Please repeat the lines below exactly. Begin with the line containing "SWPC Ingestion<br/>(Proton Flux" and go on through the line containing "Storage & Privacy".

PROVIDED DATA:
--- START ---

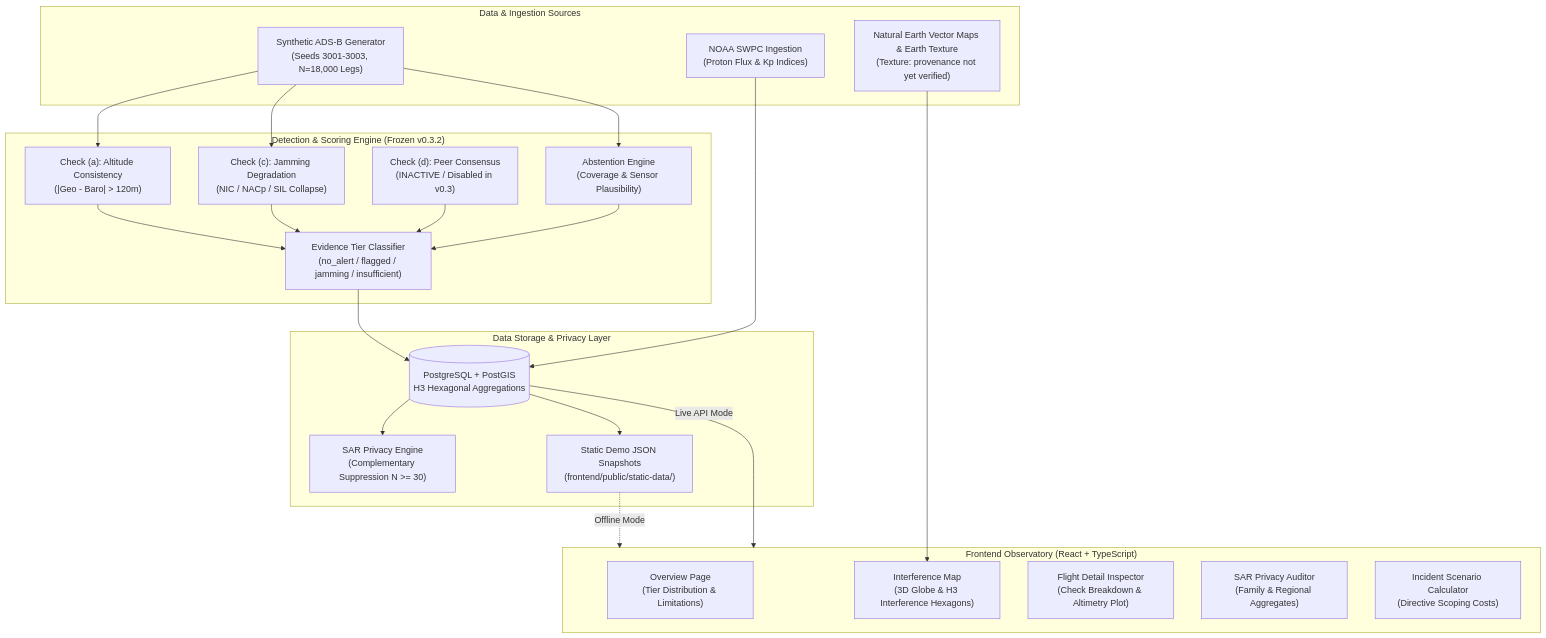
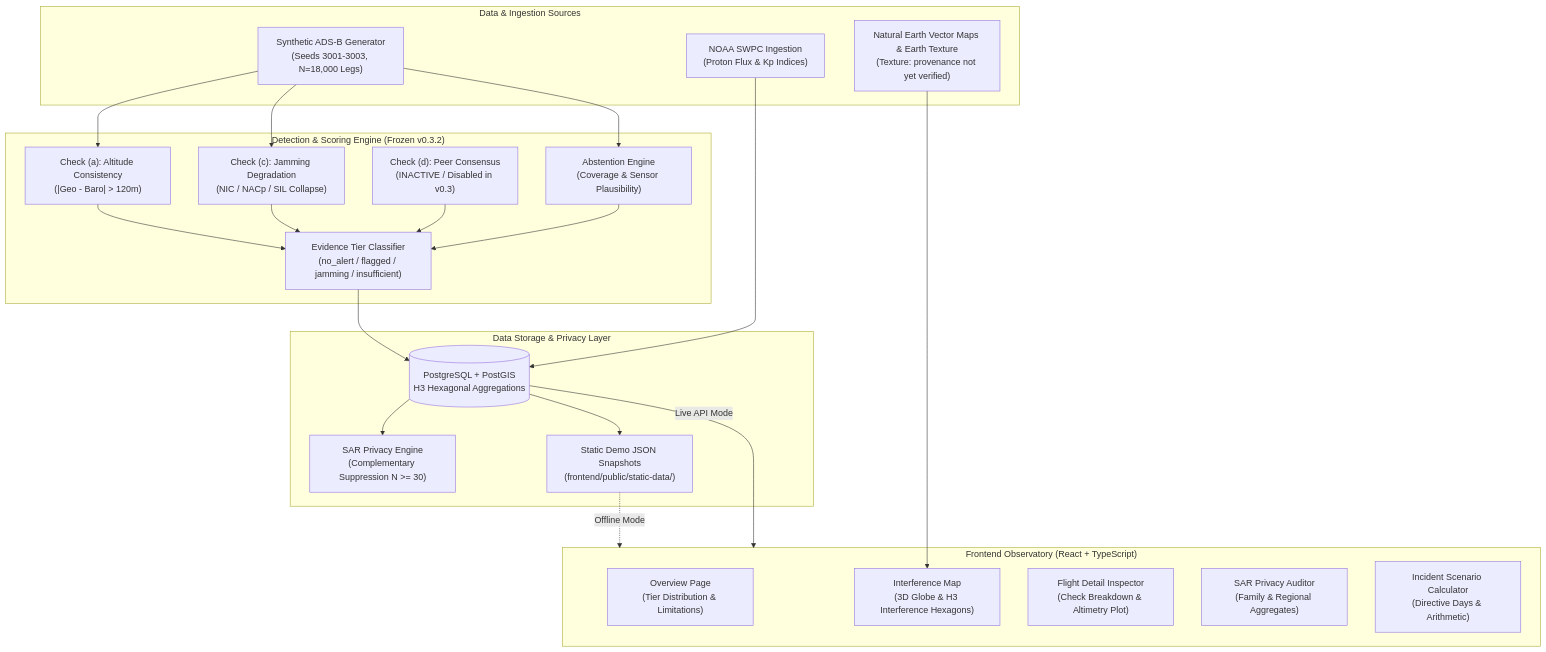
One commit to Pratikshukla13/AeroTrust changed the diagram in README.md. Above: the diagram before and after it, drawn with Mermaid. The commit also changed other lines of this file and 21 other files, not shown here.

````diff
--- a/README.md
+++ b/README.md
@@ -55,40 +55,40 @@
 ```mermaid
 flowchart TD
     subgraph Data_Sources ["Data & Ingestion Sources"]
         ADS_B["Synthetic ADS-B Generator<br/>(Seeds 3001-3003, N=18,000 Legs)"]
         SWPC["NOAA SWPC Ingestion<br/>(Proton Flux & Kp Indices)"]
         NE_GEO["Natural Earth Vector Maps & Earth Texture<br/>(Texture: provenance not yet verified)"]
     end
 
     subgraph Core_Engine ["Detection & Scoring Engine (Frozen v0.3.2)"]
         CHECK_A["Check (a): Altitude Consistency<br/>(|Geo - Baro| > 120m)"]
         CHECK_C["Check (c): Jamming Degradation<br/>(NIC / NACp / SIL Collapse)"]
         CHECK_D["Check (d): Peer Consensus<br/>(INACTIVE / Disabled in v0.3)"]
         ABSTAIN["Abstention Engine<br/>(Coverage & Sensor Plausibility)"]
         TIER_MAP["Evidence Tier Classifier<br/>(no_alert / flagged / jamming / insufficient)"]
     end
 
     subgraph Storage_Layer ["Data Storage & Privacy Layer"]
         PG_DB[("PostgreSQL + PostGIS<br/>H3 Hexagonal Aggregations")]
         SAR_ENG["SAR Privacy Engine<br/>(Complementary Suppression N >= 30)"]
         STATIC_SNAPS["Static Demo JSON Snapshots<br/>(frontend/public/static-data/)"]
     end
 
     subgraph Observatory_UI ["Frontend Observatory (React + TypeScript)"]
         UI_OVERVIEW["Overview Page<br/>(Tier Distribution & Limitations)"]
         UI_MAP["Interference Map<br/>(3D Globe & H3 Interference Hexagons)"]
         UI_FLIGHT["Flight Detail Inspector<br/>(Check Breakdown & Altimetry Plot)"]
         UI_SAR["SAR Privacy Auditor<br/>(Family & Regional Aggregates)"]
-        UI_INCIDENT["Incident Scenario Calculator<br/>(Directive Scoping Costs)"]
+        UI_INCIDENT["Incident Scenario Calculator<br/>(Directive Days & Arithmetic)"]
     end
 
     ADS_B --> CHECK_A & CHECK_C & ABSTAIN
     CHECK_A & CHECK_C & CHECK_D & ABSTAIN --> TIER_MAP
     TIER_MAP --> PG_DB
     SWPC --> PG_DB
     PG_DB --> SAR_ENG
     PG_DB --> STATIC_SNAPS
     STATIC_SNAPS -.->|Offline Mode| Observatory_UI
     PG_DB -->|Live API Mode| Observatory_UI
     NE_GEO --> UI_MAP
 ```
````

--- END ---

FINISHED EXERCISE:
         SWPC["NOAA SWPC Ingestion<br/>(Proton Flux & Kp Indices)"]
         NE_GEO["Natural Earth Vector Maps & Earth Texture<br/>(Texture: provenance not yet verified)"]
     end
 
     subgraph Core_Engine ["Detection & Scoring Engine (Frozen v0.3.2)"]
         CHECK_A["Check (a): Altitude Consistency<br/>(|Geo - Baro| > 120m)"]
         CHECK_C["Check (c): Jamming Degradation<br/>(NIC / NACp / SIL Collapse)"]
         CHECK_D["Check (d): Peer Consensus<br/>(INACTIVE / Disabled in v0.3)"]
         ABSTAIN["Abstention Engine<br/>(Coverage & Sensor Plausibility)"]
         TIER_MAP["Evidence Tier Classifier<br/>(no_alert / flagged / jamming / insufficient)"]
     end
 
     subgraph Storage_Layer ["Data Storage & Privacy Layer"]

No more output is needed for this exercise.